Spurred along by an adrenaline-soaked soundtrack (which I pray remains in the finished game), Walker and his team arrive at the demo's dramatic finale. Peering over the edge of a sandy ledge, a squad of soldiers can be seen interrogating an unarmed man. The hostage, we're told, is innocent, and the player is given full jurisdiction over the outcome of the situation. The way a player chooses to handle this situation will directly affect the subsequent story. "It's all about excruciating situations like these," says Kasavin, aware of the importance of choice is in this generation of games.
Although choice and consequence is far from a revolutionary mechanic, its implementation in Spec Ops is much more interesting than in the majority of games. Most games treat choice-based gameplay in a linear way: you press A for one outcome, B for another. It's often scripted and structured. In Spec Ops, your decisions are made in the heat of battle. In the example outlined above, with the hostage, how you tackle the situation in game will affect the outcome. You could shoot the enemy in question and save the day. You could fail to stop the murder in time and lose a key character. Or you could roll a grenade into the fray and blow everybody to kingdom come.

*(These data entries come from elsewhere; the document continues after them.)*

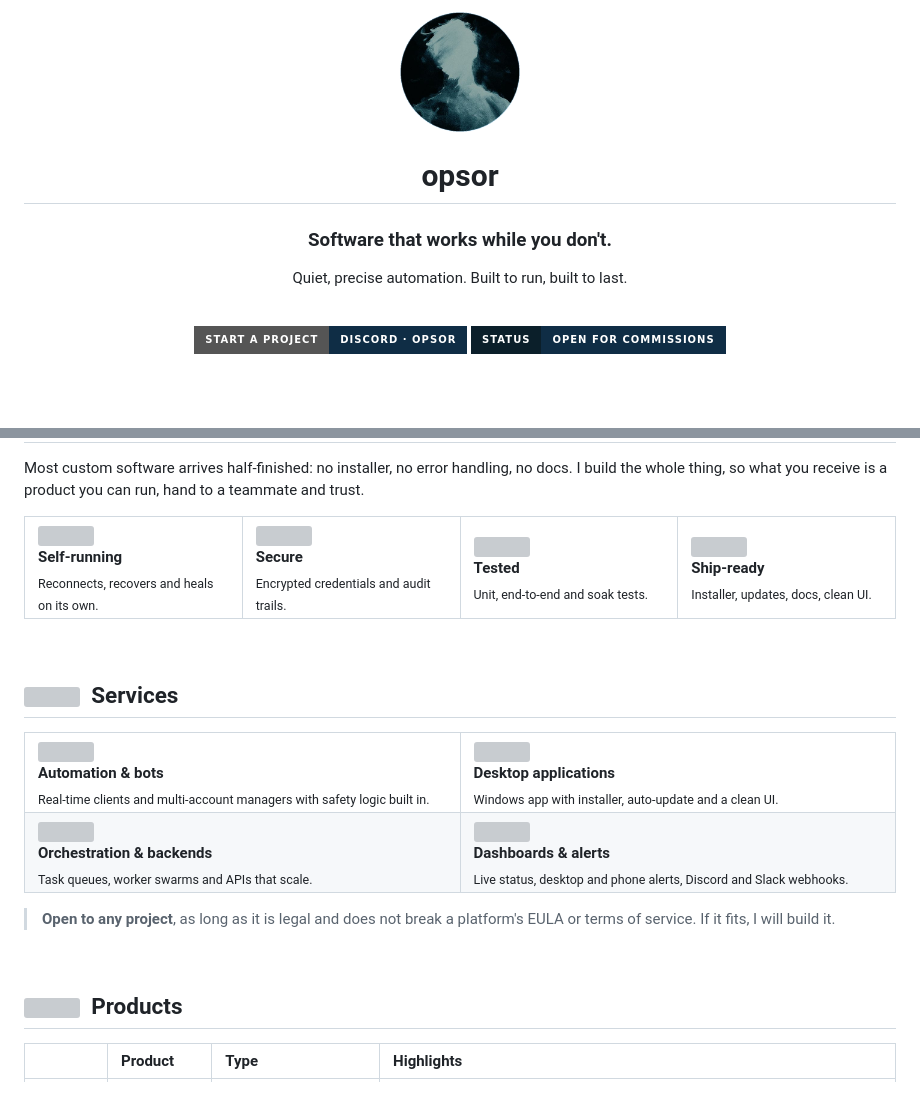
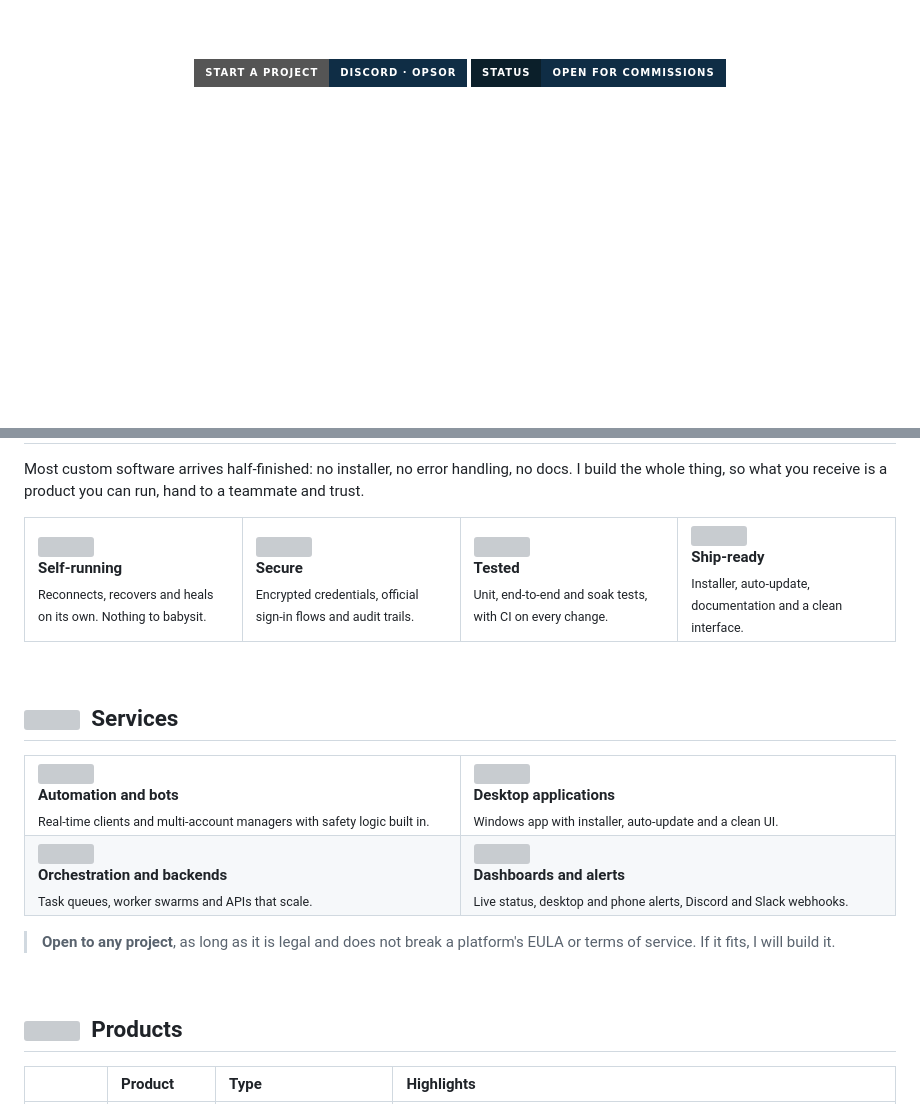
Before and after one commit to opsor/opsor, a Markdown page: README.md, 2 parts joined by grey strips. Drawn GitHub-style; badges without logos; blank space fills up the shorter version; grey boxes are pictures that could not be loaded.

Commit message:
Rework README: custom hero, flow diagram, card layout, shared structure
Co-Authored-By: Claude Sonnet 5.5 <noreply@anthropic.com>

```diff
--- a/README.md
+++ b/README.md
@@ -4,15 +4,5 @@
 
-<img src="assets/avatar.png" width="120" alt="opsor" />
-
-<br />
-
-# opsor
-
-### Software that works while you don't.
-
-Quiet, precise automation. Built to run, built to last.
-
-<br />
+<br /><br />
 
 <a href="#contact"><img src="https://img.shields.io/badge/START%20A%20PROJECT-DISCORD%20%C2%B7%20opsor-0f2d45?style=for-the-badge&logo=discord&logoColor=8fc9ee" /></a>
 <img src="https://img.shields.io/badge/STATUS-OPEN%20FOR%20COMMISSIONS-0f2d45?style=for-the-badge&labelColor=0b1f2a" />
@@ -38,10 +32,26 @@ Most custom software arrives half-finished: no installer, no error handling, no
 
 <table width="100%">
 <tr>
-<td width="25%" valign="top"><img src="https://api.iconify.design/ph/infinity-bold.svg?color=%234f9fd0" width="28" /><br /><b>Self-running</b><br /><sub>Reconnects, recovers and heals on its own.</sub></td>
-<td width="25%" valign="top"><img src="https://api.iconify.design/ph/shield-check-bold.svg?color=%234f9fd0" width="28" /><br /><b>Secure</b><br /><sub>Encrypted credentials and audit trails.</sub></td>
-<td width="25%" valign="top"><img src="https://api.iconify.design/ph/gauge-bold.svg?color=%234f9fd0" width="28" /><br /><b>Tested</b><br /><sub>Unit, end-to-end and soak tests.</sub></td>
-<td width="25%" valign="top"><img src="https://api.iconify.design/ph/package-bold.svg?color=%234f9fd0" width="28" /><br /><b>Ship-ready</b><br /><sub>Installer, updates, docs, clean UI.</sub></td>
+<td width="25%" valign="top">
+<img src="https://api.iconify.design/ph/infinity-bold.svg?color=%234f9fd0" width="28" /><br />
+<b>Self-running</b><br />
+<sub>Reconnects, recovers and heals on its own. Nothing to babysit.</sub>
+</td>
+<td width="25%" valign="top">
+<img src="https://api.iconify.design/ph/shield-check-bold.svg?color=%234f9fd0" width="28" /><br />
+<b>Secure</b><br />
+<sub>Encrypted credentials, official sign-in flows and audit trails.</sub>
+</td>
+<td width="25%" valign="top">
+<img src="https://api.iconify.design/ph/gauge-bold.svg?color=%234f9fd0" width="28" /><br />
+<b>Tested</b><br />
+<sub>Unit, end-to-end and soak tests, with CI on every change.</sub>
+</td>
+<td width="25%" valign="top">
+<img src="https://api.iconify.design/ph/package-bold.svg?color=%234f9fd0" width="28" /><br />
+<b>Ship-ready</b><br />
+<sub>Installer, auto-update, documentation and a clean interface.</sub>
+</td>
 </tr>
 </table>
 
@@ -53,7 +63,7 @@ Most custom software arrives half-finished: no installer, no error handling, no
 <tr>
 <td width="50%" valign="top">
 <img src="https://api.iconify.design/ph/robot-bold.svg?color=%234f9fd0" width="28" /><br />
-<b>Automation & bots</b><br />
+<b>Automation and bots</b><br />
 <sub>Real-time clients and multi-account managers with safety logic built in.</sub>
 </td>
 <td width="50%" valign="top">
@@ -65,12 +75,12 @@ Most custom software arrives half-finished: no installer, no error handling, no
 <tr>
 <td width="50%" valign="top">
 <img src="https://api.iconify.design/ph/graph-bold.svg?color=%234f9fd0" width="28" /><br />
-<b>Orchestration & backends</b><br />
+<b>Orchestration and backends</b><br />
 <sub>Task queues, worker swarms and APIs that scale.</sub>
 </td>
 <td width="50%" valign="top">
 <img src="https://api.iconify.design/ph/bell-ringing-bold.svg?color=%234f9fd0" width="28" /><br />
-<b>Dashboards & alerts</b><br />
+<b>Dashboards and alerts</b><br />
 <sub>Live status, desktop and phone alerts, Discord and Slack webhooks.</sub>
 </td>
 </tr>
```
Also changed, not shown: other parts of README.md (+24 -20 lines), tools/readme-art/README.md (added, +15 -0 lines), docs/brand/hero.png (added), 10 other files.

The choice and consequence mechanics certainly interested me, and while the one situation we saw was well crafted, I'm interested to see how similar situations pan out. Kasavin stressed the importance of narrative, which for me is an important element for a shooter. All too often the genre descends into a clichéd mess of testosterone-fuelled nonsense and poor character development. Based on Kasavin's comments, I hope that Spec Ops will be an exception to this rule, but as always, only time will tell.
While the game might be dressed in generic garments, the overall costume is actually quite interesting. The section of the game we saw was obviously well controlled and polished to perfection, but if the game as whole can maintain a similar level of quality, then Ghost Recon and Gears 3 could have bit of competition on their hands. Kasavin refused to comment on multiplayer, but did reveal that the game would be treated to a multiplayer beta at some point soon. Expect to hear more of Spec Ops around that time.
Spec Ops: The Line is due out on Xbox 360, PlayStation 3 and PC in 2011.